The Reading List: Spike Lee’s “BlacKkKlansman,” the British Museum’s “Stolen Treasures,” and More

The Reading List: Spike Lee’s “BlacKkKlansman,” the British Museum’s “Stolen Treasures,” and More

Creative License: “BlacKkKlansman,” Spike Lee’s latest film, is largely based on the memoir of Ron Stallworth, a black officer who, in 1978, led the Colorado Springs Police Department’s investigation into the Ku Klux Klan. With Stallworth’s blessing, Lee took some creative liberties in his big screen adaptation, many of which are explored in this article by Jasmine Sanders. Slate
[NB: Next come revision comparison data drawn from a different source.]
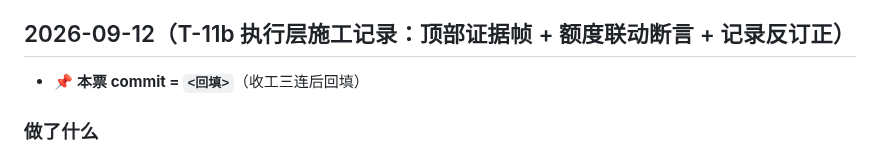
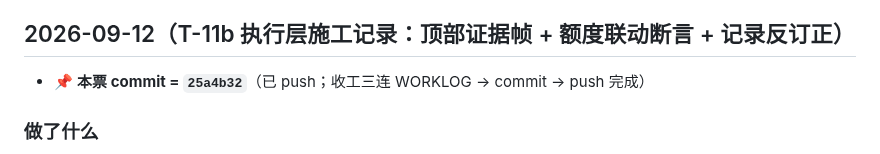
Before and after one commit to ZileiC/gringotts, a Markdown page: WORKLOG.md, the part around the change. Drawn GitHub-style.

Commit message:
T-11b: WORKLOG - record commit hash 25a4b32

```diff
--- a/WORKLOG.md
+++ b/WORKLOG.md
@@ -4,7 +4,7 @@
 > ⚠️ 并发写入约定：追加前先重新读取文件最新版，在头部插入自己的段落，不要重建文件横幅；管理层 patch 前同样先重读。
 
 ## 2026-09-12（T-11b 执行层施工记录：顶部证据帧 + 额度联动断言 + 记录反订正）
-- 📌 **本票 commit = `<回填>`**（收工三连后回填）
+- 📌 **本票 commit = `25a4b32`**（已 push；收工三连 WORKLOG → commit → push 完成）
 ### 做了什么
 1. **新增页面顶部证据帧 `04_top`**（`integration_test/t11_quick_entry_test.dart` 新增第 2 个 testWidgets）：主页 →[记一笔]→ 二级页，输入名称「瑞幸」+ 键盘 `1` `5`，再 `ensureVisible(entry_name)` 滚回页顶截帧。帧内含**名称行（瑞幸）· 金额行（¥ 15）· 额度联动行（「记这笔后，今天还能花 ¥188.68」，数值金色）**，且 3×3 网格中餐饮金边（名称解析生效）。断言这三行**都在 `app_repaint_boundary` 视口内**（`getRect` 包围盒判定，非仅「存在于树中」），证明确实停在了页顶而非键盘区。
    - md5 = **`0fd34badde7a`**（bytes 38846，magic 89504e47），**与既有三帧均不同**；同 run 复现 `01_idle 441a1022e746` / `03_income f72f833eab6c` 与已验收值**逐字符相同**；`02_input` 本次为 `25bd36d04c8f`，属既有动画中间态抖动（管理层 T-11 验收已裁定正常）——**已 `git checkout` 还原提交版 `50ac738e7c96`**，manifest 仅**追加** 04_top 一行，原三帧记录未改动。
```
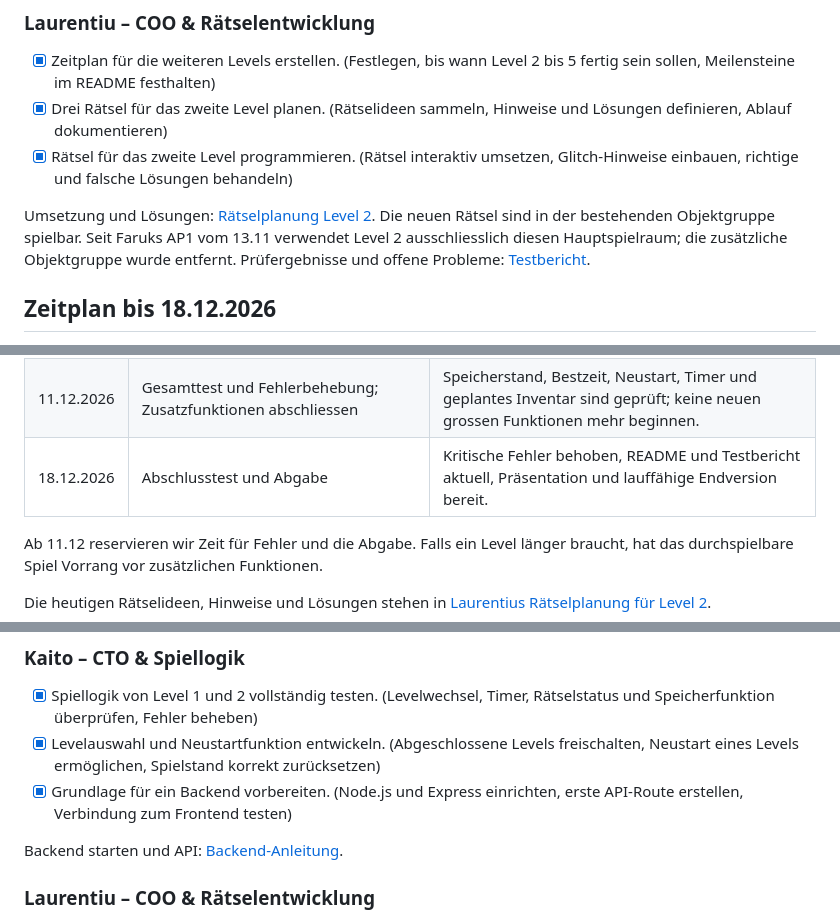
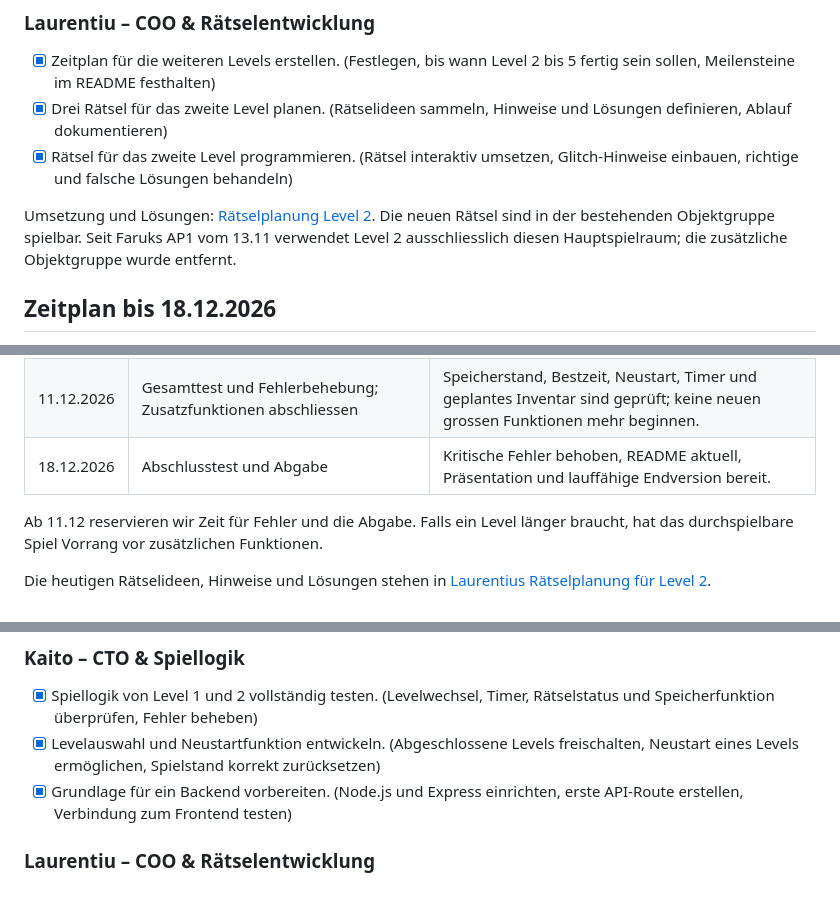
Before and after one commit to KitoSpammsL2/Lernperiode-12, a Markdown page: README.md, 3 parts joined by grey strips. Rendered like a GitHub page; blank space fills up the shorter version.

Commit message:
Testbericht und Backend-Anleitung entfernen

```diff
--- a/README.md
+++ b/README.md
@@ -87,7 +87,6 @@ Umsetzung und Lösungen: [Rätselplanung Level 2](laurentiu/level2-raetsel.md).
 Die neuen Rätsel sind in der bestehenden Objektgruppe spielbar. Seit Faruks AP1
 vom 13.11 verwendet Level 2 ausschliesslich diesen Hauptspielraum; die zusätzliche
 Objektgruppe wurde entfernt.
-Prüfergebnisse und offene Probleme: [Testbericht](Testbericht.md).
 
 
 ## Zeitplan bis 18.12.2026
@@ -104,7 +103,7 @@ werden im Team verteilt. Die bestehenden persönlichen Arbeitspakete bleiben bes
 | 27.11.2026 | Level 4 fertigstellen; Level 5 planen | Drei weitere Rätsel, Glitch-Hinweise und Levelwechsel funktionieren; Konzept für das letzte Level steht. |
 | 04.12.2026 | Level 5 fertigstellen | Alle fünf Levels sind vom Hauptmenü bis zum letzten Ausgang durchspielbar. |
 | 11.12.2026 | Gesamttest und Fehlerbehebung; Zusatzfunktionen abschliessen | Speicherstand, Bestzeit, Neustart, Timer und geplantes Inventar sind geprüft; keine neuen grossen Funktionen mehr beginnen. |
-| 18.12.2026 | Abschlusstest und Abgabe | Kritische Fehler behoben, README und Testbericht aktuell, Präsentation und lauffähige Endversion bereit. |
+| 18.12.2026 | Abschlusstest und Abgabe | Kritische Fehler behoben, README aktuell, Präsentation und lauffähige Endversion bereit. |
 
 Ab 11.12 reservieren wir Zeit für Fehler und die Abgabe. Falls ein Level länger
 braucht, hat das durchspielbare Spiel Vorrang vor zusätzlichen Funktionen.
@@ -124,8 +123,6 @@ Die heutigen Rätselideen, Hinweise und Lösungen stehen in
 - [x] Levelauswahl und Neustartfunktion entwickeln. (Abgeschlossene Levels freischalten, Neustart eines Levels ermöglichen, Spielstand korrekt zurücksetzen)
 - [x] Grundlage für ein Backend vorbereiten. (Node.js und Express einrichten, erste API-Route erstellen, Verbindung zum Frontend testen)
 
-Backend starten und API: [Backend-Anleitung](backend/README.md).
-
 ### Laurentiu – COO & Rätselentwicklung
 - [x] Drei Rätsel von Level 2 fertigstellen und integrieren. (Platzhalter durch eigene Rätsel ersetzen, Lösungen überprüfen, Rätsel mit der vorhandenen Spiellogik verbinden)
 - [x] Rätsel und Hinweise von Level 2 testen. (Alle Rätsel durchspielen, Glitch-Hinweise überprüfen, Fehler und unklare Lösungen korrigieren)
```
Also changed, not shown: other parts of README.md (+1 -2 lines), Testbericht.md (deleted, +0 -160 lines), backend/README.md (deleted, +0 -34 lines).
Viral Misconception: Reports stated last week that the British Museum helped police identify and return to the Iraqi Museum eight tiny artifacts that had been seized from an illegal dealer in 2003. It’s a positive development for the Iraqi Museum, but the story was widely misinterpreted to mean that the British Museum had taken the altruistic step of returning pilfered objects from within its own collection — a move the institution has been reluctant to make. Reporter Josephine Livingstone takes a deep dive into why this is a particularly harmful misconception. The New Republic

Desert Art: Late August is upon us, meaning Burning Man will soon commence in Nevada for its yearly celebration. This year’s theme, “I, Robot,” centers on technology and boasts an impressive roster of interactive exhibits. Take a look at some of the festival’s most anticipated artworks in this guide from the Artsy editors. Artsy

Secret Art: While Theodor Seuss Geisel made a career out of creating whimsical children’s drawings as Dr. Suess, he also produced what his wife called his “secret art.” These pieces, which Seuss worked on at nighttime for his pleasure, will be on display at Narrative Gallery in Laguna Beach, Calif., as part of the exhibition “The Art of Dr. Seuss Collection.” Los Angeles Times

Age of the Anthropocene: How has our relationship with nature seeped into contemporary writing? Answering this question may begin with looking at how “nature writing” has — and hasn’t — shifted in tone, content and context from the Romantic era to our current anthropogenic moment. Writer Kamil Ahsan traces the academic origins of the genre to its new form in recent works by writers such as Anna Tsing, Lauren Groff and Carmen Maria Machado. The Millions

Philanthropy: A number of cultural institutions in Washington, DC, and Pittsburgh were selected to participate in Bloomberg Philanthropies’s multi-year, $43 million Arts Innovation and Management (AIM) program, created to help sustain small and midsize arts organizations in the United States. Art Forum

 

Top Image: Spike Lee Courtesy of Kevin Fitzsimons, the Ohio State University